◆ PROMPT
Please filter the data below down to the lines holding the string "auditoria".

Stored items
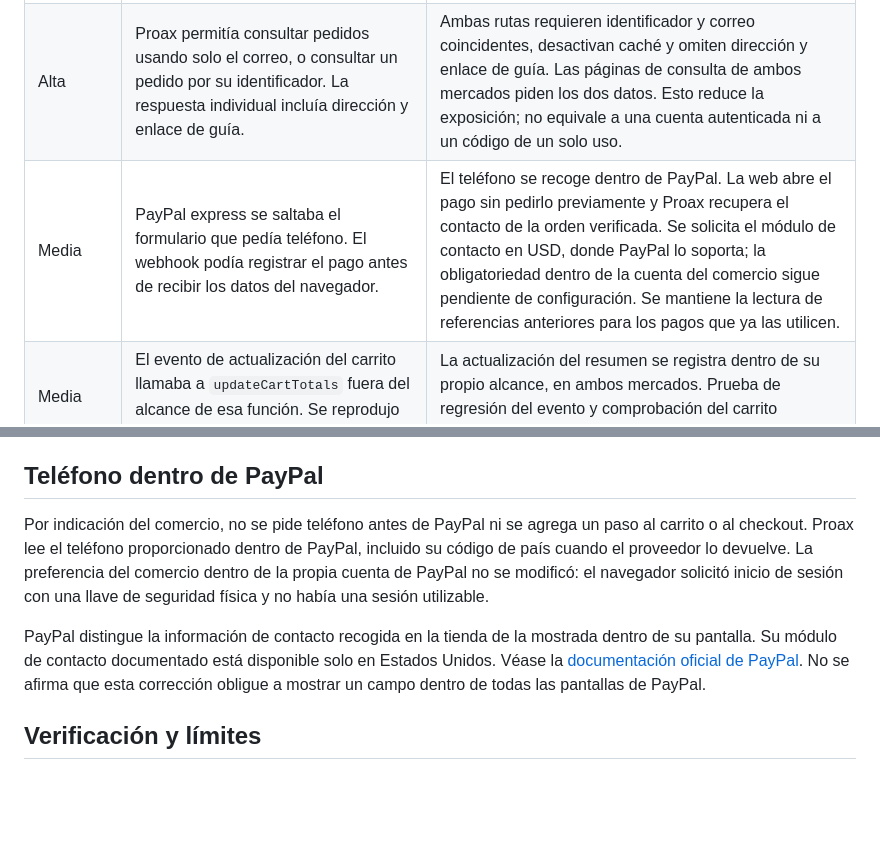
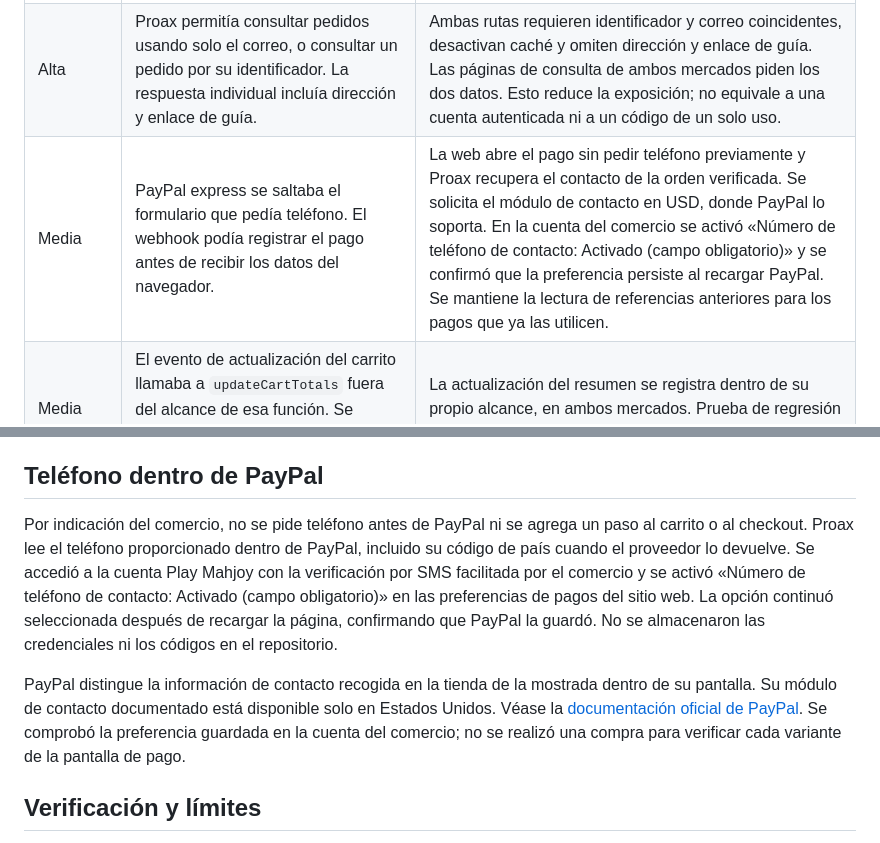
Before and after one commit to Reiss76/mahjoy, a Markdown page: docs/auditoria-web-2026-10-01.md, 2 parts joined by grey strips. Drawn GitHub-style; blank space fills up the shorter version.

Commit message:
docs: record required phone preference saved in PayPal

```diff
--- a/docs/auditoria-web-2026-10-01.md
+++ b/docs/auditoria-web-2026-10-01.md
@@ -10,7 +10,7 @@ Revisión del 1 de octubre de 2026 del servidor web, los catálogos, el carrito,
 | Alta | Las rutas de pedidos, cambios de estado, creación de guías y herramientas de diagnóstico carecían de autorización. | Exigen una credencial del servidor en una cabecera, comparada en tiempo constante. Las solicitudes públicas a pedidos devuelven 401. La recepción de pagos PayPal sigue usando su verificación independiente. |
 | Alta | La notificación entrante de CentumPay podía marcar pedidos pagados y generar envíos sin verificar la autenticidad del aviso. | El aviso solo se acepta como informativo; la confirmación depende de la consulta autenticada que ya realiza el servidor a CentumPay. No se probó una transacción real con este proveedor. |
 | Alta | Proax permitía consultar pedidos usando solo el correo, o consultar un pedido por su identificador. La respuesta individual incluía dirección y enlace de guía. | Ambas rutas requieren identificador y correo coincidentes, desactivan caché y omiten dirección y enlace de guía. Las páginas de consulta de ambos mercados piden los dos datos. Esto reduce la exposición; no equivale a una cuenta autenticada ni a un código de un solo uso. |
-| Media | PayPal express se saltaba el formulario que pedía teléfono. El webhook podía registrar el pago antes de recibir los datos del navegador. | El teléfono se recoge dentro de PayPal. La web abre el pago sin pedirlo previamente y Proax recupera el contacto de la orden verificada. Se solicita el módulo de contacto en USD, donde PayPal lo soporta; la obligatoriedad dentro de la cuenta del comercio sigue pendiente de configuración. Se mantiene la lectura de referencias anteriores para los pagos que ya las utilicen. |
+| Media | PayPal express se saltaba el formulario que pedía teléfono. El webhook podía registrar el pago antes de recibir los datos del navegador. | La web abre el pago sin pedir teléfono previamente y Proax recupera el contacto de la orden verificada. Se solicita el módulo de contacto en USD, donde PayPal lo soporta. En la cuenta del comercio se activó «Número de teléfono de contacto: Activado (campo obligatorio)» y se confirmó que la preferencia persiste al recargar PayPal. Se mantiene la lectura de referencias anteriores para los pagos que ya las utilicen. |
 | Media | El evento de actualización del carrito llamaba a `updateCartTotals` fuera del alcance de esa función. Se reprodujo un ReferenceError en el navegador. | La actualización del resumen se registra dentro de su propio alcance, en ambos mercados. Prueba de regresión del evento y comprobación del carrito publicado. |
 | Media | La consulta de pedidos presentaba todos los importes como MXN, incluidas ventas USD. | Proax devuelve la moneda de la venta vinculada y la web presenta ese importe en su moneda original, sin convertirlo. |
 | Baja | La página inglesa de pedidos apuntaba a CSS, imagen y scripts inexistentes bajo `/en`. Varias páginas enlazaban a `shop.html`, que no existe. | Rutas de recursos corregidas. Los enlaces de tienda llevan a la sección de categorías, con un ancla existente en cada mercado. |
@@ -24,9 +24,9 @@ Revisión del 1 de octubre de 2026 del servidor web, los catálogos, el carrito,
 
 ## Teléfono dentro de PayPal
 
-Por indicación del comercio, no se pide teléfono antes de PayPal ni se agrega un paso al carrito o al checkout. Proax lee el teléfono proporcionado dentro de PayPal, incluido su código de país cuando el proveedor lo devuelve. La preferencia del comercio dentro de la propia cuenta de PayPal no se modificó: el navegador solicitó inicio de sesión con una llave de seguridad física y no había una sesión utilizable.
+Por indicación del comercio, no se pide teléfono antes de PayPal ni se agrega un paso al carrito o al checkout. Proax lee el teléfono proporcionado dentro de PayPal, incluido su código de país cuando el proveedor lo devuelve. Se accedió a la cuenta Play Mahjoy con la verificación por SMS facilitada por el comercio y se activó «Número de teléfono de contacto: Activado (campo obligatorio)» en las preferencias de pagos del sitio web. La opción continuó seleccionada después de recargar la página, confirmando que PayPal la guardó. No se almacenaron las credenciales ni los códigos en el repositorio.
 
-PayPal distingue la información de contacto recogida en la tienda de la mostrada dentro de su pantalla. Su módulo de contacto documentado está disponible solo en Estados Unidos. Véase la [documentación oficial de PayPal](https://developer.paypal.com/v5/checkout/show-contact-details). No se afirma que esta corrección obligue a mostrar un campo dentro de todas las pantallas de PayPal.
+PayPal distingue la información de contacto recogida en la tienda de la mostrada dentro de su pantalla. Su módulo de contacto documentado está disponible solo en Estados Unidos. Véase la [documentación oficial de PayPal](https://developer.paypal.com/v5/checkout/show-contact-details). Se comprobó la preferencia guardada en la cuenta del comercio; no se realizó una compra para verificar cada variante de la pantalla de pago.
 
 ## Verificación y límites
 
```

◆ ANSWER FOR THIS EXERCISE
Before and after one commit to Reiss76/mahjoy, a Markdown page: docs/auditoria-web-2026-10-01.md, 2 parts joined by grey strips. Drawn GitHub-style; blank space fills up the shorter version.
--- a/docs/auditoria-web-2026-10-01.md
+++ b/docs/auditoria-web-2026-10-01.md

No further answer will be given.